>>>

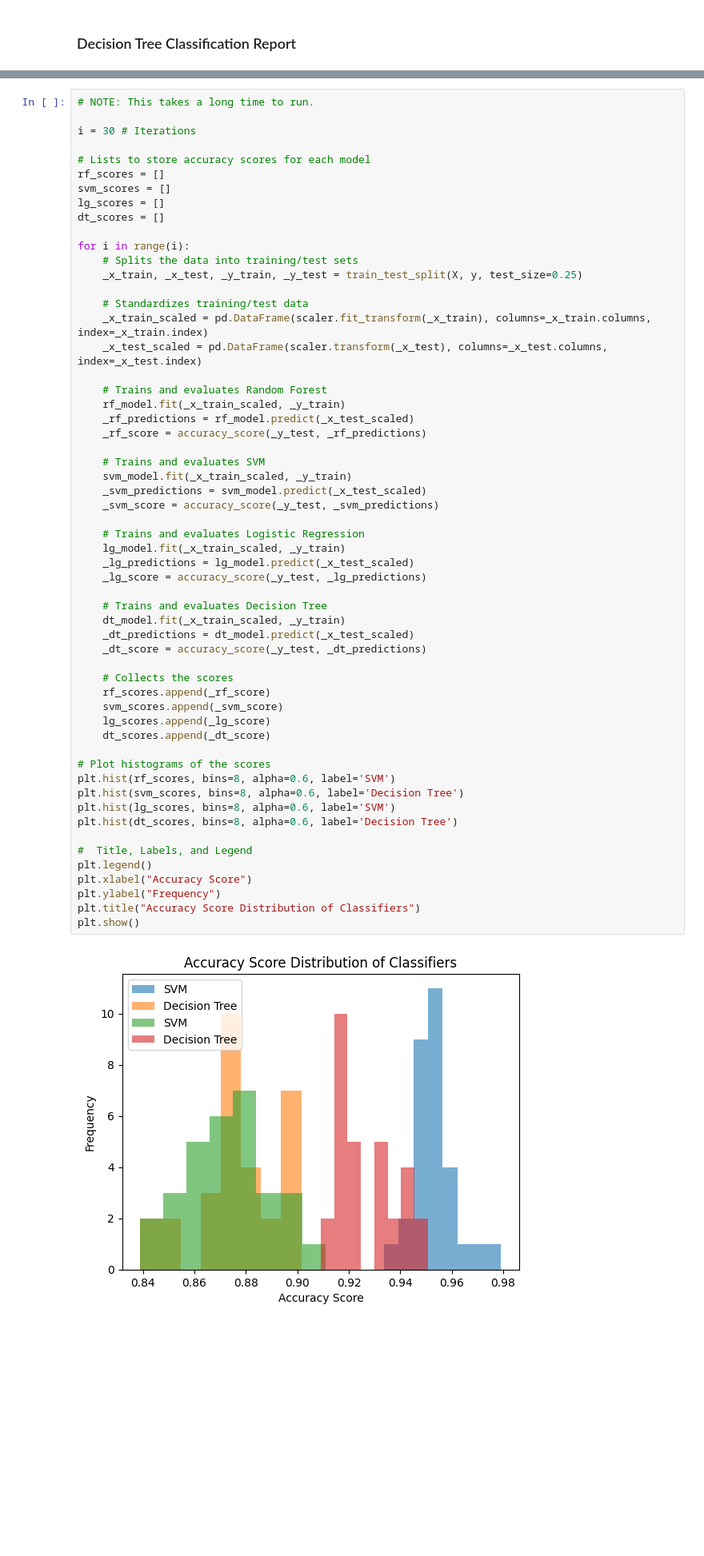
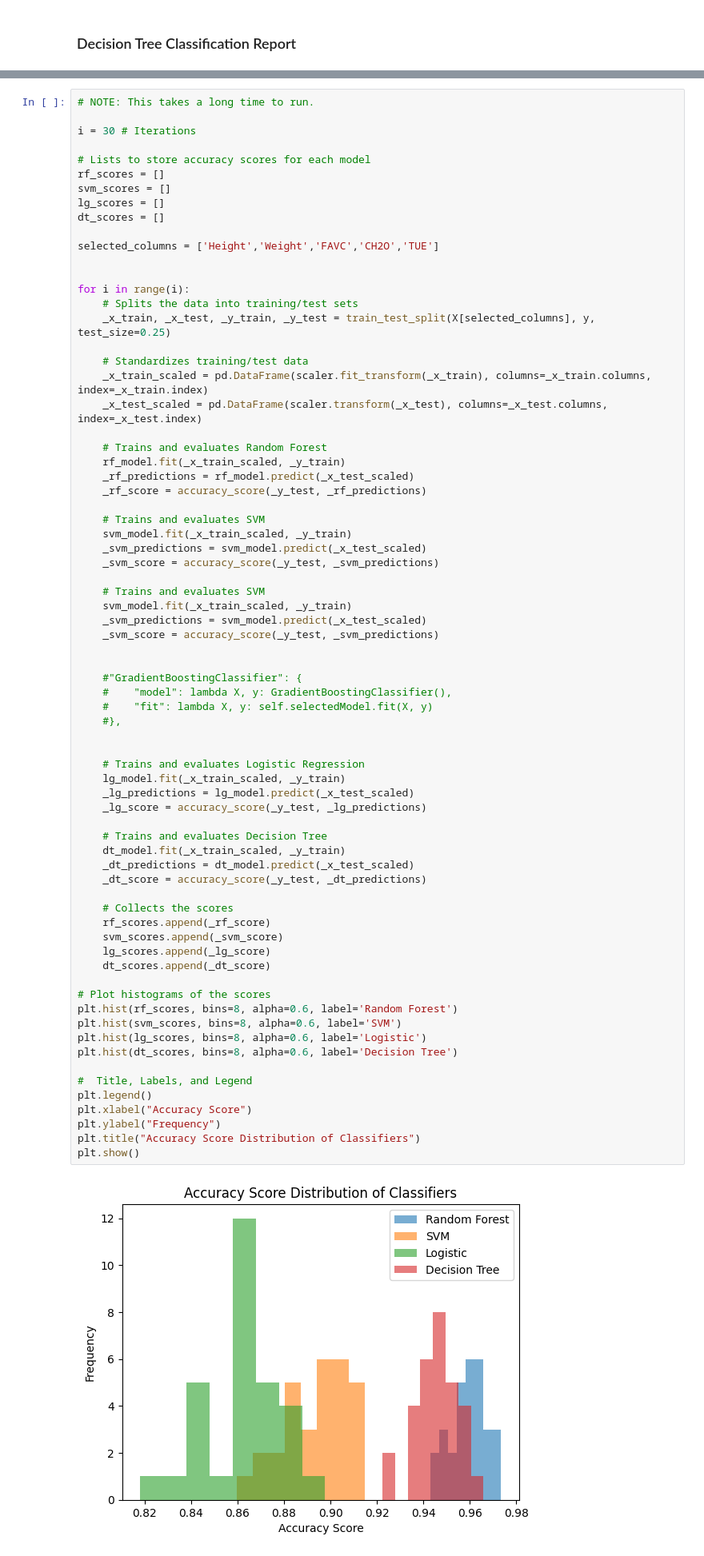
Before and after one commit to isralennon/MSAAI501, a Jupyter notebook: FinalProject/Obesity_Risk_Prediction_Model.ipynb, the cells around one changed output, grey strips where cells are left out. Shown at 80% size. Cells and saved outputs as stored; diff of their text form; blank space fills up the shorter version.

```diff
--- a/FinalProject/Obesity_Risk_Prediction_Model.ipynb
+++ b/FinalProject/Obesity_Risk_Prediction_Model.ipynb
@@ -809,9 +811,12 @@ svm_scores = []
 lg_scores = []
 dt_scores = []
 
+selected_columns = ['Height','Weight','FAVC','CH2O','TUE']
+
+
 for i in range(i):
     # Splits the data into training/test sets
-    _x_train, _x_test, _y_train, _y_test = train_test_split(X, y, test_size=0.25)
+    _x_train, _x_test, _y_train, _y_test = train_test_split(X[selected_columns], y, test_size=0.25)
 
     # Standardizes training/test data
     _x_train_scaled = pd.DataFrame(scaler.fit_transform(_x_train), columns=_x_train.columns, index=_x_train.index)
@@ -826,37 +831,49 @@ for i in range(i):
     svm_model.fit(_x_train_scaled, _y_train)
     _svm_predictions = svm_model.predict(_x_test_scaled)
     _svm_score = accuracy_score(_y_test, _svm_predictions)
+
+    # Trains and evaluates SVM
+    svm_model.fit(_x_train_scaled, _y_train)
+    _svm_predictions = svm_model.predict(_x_test_scaled)
+    _svm_score = accuracy_score(_y_test, _svm_predictions)
+
+
+    #"GradientBoostingClassifier": {
+    #    "model": lambda X, y: GradientBoostingClassifier(),
+    #    "fit": lambda X, y: self.selectedModel.fit(X, y)
+    #},
+
 
     # Trains and evaluates Logistic Regression
     lg_model.fit(_x_train_scaled, _y_train)
     _lg_predictions = lg_model.predict(_x_test_scaled)
     _lg_score = accuracy_score(_y_test, _lg_predictions)
 
     # Trains and evaluates Decision Tree
     dt_model.fit(_x_train_scaled, _y_train)
     _dt_predictions = dt_model.predict(_x_test_scaled)
     _dt_score = accuracy_score(_y_test, _dt_predictions)
 
     # Collects the scores
     rf_scores.append(_rf_score)
     svm_scores.append(_svm_score)
     lg_scores.append(_lg_score)
     dt_scores.append(_dt_score)
 
 # Plot histograms of the scores
-plt.hist(rf_scores, bins=8, alpha=0.6, label='SVM')
-plt.hist(svm_scores, bins=8, alpha=0.6, label='Decision Tree')
-plt.hist(lg_scores, bins=8, alpha=0.6, label='SVM')
+plt.hist(rf_scores, bins=8, alpha=0.6, label='Random Forest')
+plt.hist(svm_scores, bins=8, alpha=0.6, label='SVM')
+plt.hist(lg_scores, bins=8, alpha=0.6, label='Logistic')
 plt.hist(dt_scores, bins=8, alpha=0.6, label='Decision Tree')
 
 #  Title, Labels, and Legend
 plt.legend()
 plt.xlabel("Accuracy Score")
 plt.ylabel("Frequency")
 plt.title("Accuracy Score Distribution of Classifiers")
 plt.show()
 # %% [output]
-[figure, old version]
+[figure, new version]
 # %% [markdown]
 ## 9. Conclusion
 Summarize model performance, key findings from feature importance analysis, and potential applications for public health resource allocation.
```
Also changed, not shown: parts of 3 cells of this notebook.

<<<

§ **Work order**
Please tally the lines of the entries that hold "append" and give only the resulting number.

§ **Response to the task**
4